Elsie the Cow is one of the most famous marketing mascots ever[caption id="attachment_7715" align="alignright" width="282"] Sierra Exif JPEG[/caption]
created. She has been more popular than the Pillsbury Doughboy, better than the Campbell twins, and more accessible than Tony the Tiger. During her heyday (1940s-1960s), Elsie led the Rose Bowl parade, raised $1.6 million for World War II bonds, celebrated her tenth birthday at the Roosevelt Hotel, her 25th at the Waldorf, and collected keys to more than 600 cities.
Dogs made the news regularly in times past. Two stories that took place within a couple of years of each other caught my attention:
“Dog Falls 800 Feet, Lives” ran the headline in The New York Times[caption id="attachment_7454" align="alignright" width="218"] portrait of a purebred fox terrier sitting on a table[/caption]
on January 27, 1943. The story featured a terrier who dug himself out of a very deep snow drift, while the owner could only watch from afar.
At the start of World War II, the United States military had no[caption id="attachment_7361" align="alignright" width="300"] There was no photo of Lucky in the file, so this is representative of him. Getty Images.[/caption]

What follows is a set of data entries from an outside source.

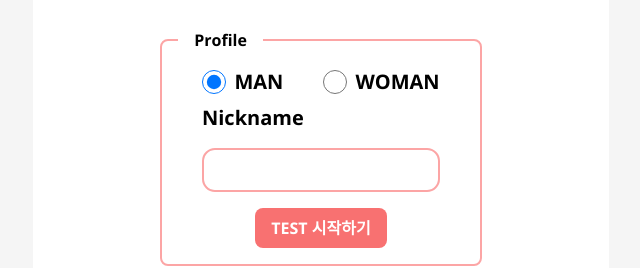
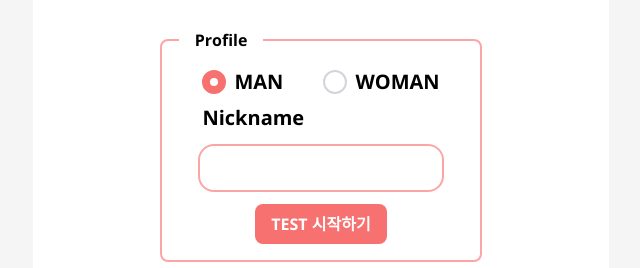
Before and after one commit to kd02109/mbtmi, a Next.js app in the folder client/: page / in a window 1280 px wide. Shown: the part 321-589 px from the top of the page, without its empty margins (319-959 px from the left). Built offline with nearby package versions, Linux system fonts and the light colour scheme.

Commit message:
Fix: main page radio, input css 수정 (#7)

```diff
--- a/client/src/components/ChoiceSex.tsx
+++ b/client/src/components/ChoiceSex.tsx
@@ -24,7 +24,7 @@ export default function ChoiceSex() {
     <form onSubmit={handleSubmit} className="mb-10">
       <fieldset className="w-80 max-w-sm py-4 px-10 border-solid border-red-300 border-2 rounded-lg flex flex-col items-center">
         <legend className="px-4 mx-[-10%] font-bold">Profile</legend>
-        <section className="flex gap-10">
+        <section className="flex gap-10 ">
           <Radio handleChange={handleChange} sex={sex} value={'man'} />
           <Radio handleChange={handleChange} sex={sex} value={'woman'} />
         </section>
@@ -41,7 +41,7 @@ export default function ChoiceSex() {
             }}
             required
             autoFocus
-            className="focus:outline-red-300 px-4 py-2 border-2 border-solid rounded-xl"
+            className="focus:outline-red-300 focus:outline-none focus:border-none px-4 py-2 border-2 border-solid rounded-xl bg-white"
           />
         </section>
         <button className="px-4 py-2 rounded-lg font-bold mt-4 bg-red-400 text-white hover:bg-transparent hover:text-red-400 transition hover:shadow-lg">
--- a/client/src/components/Radio.tsx
+++ b/client/src/components/Radio.tsx
@@ -15,7 +15,7 @@ export default function Radio({ handleChange, sex, value }: Prop) {
         value={value}
         onChange={handleChange}
         checked={sex === value}
-        className="w-6 h-6"
+        className="appearance-none w-6 h-6 border-2 border-solid border-gray-300 align-middle transition-all checked:border-8 checked:border-solid checked:border-red-400 rounded-full"
       />
       <label htmlFor={value} className="font-bold ml-2 text-xl">
         {value.toUpperCase()}
```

canine corps so it fell to civilians, primarily led by poodle breeder Alene Erlanger, to organize a drive for people to donate their pets for the war cause. As Erlanger saw it, fathers, sons, uncles, and brothers were all enlisting… Was it so far-fetched to think that people might donate their dogs to fight for the nation?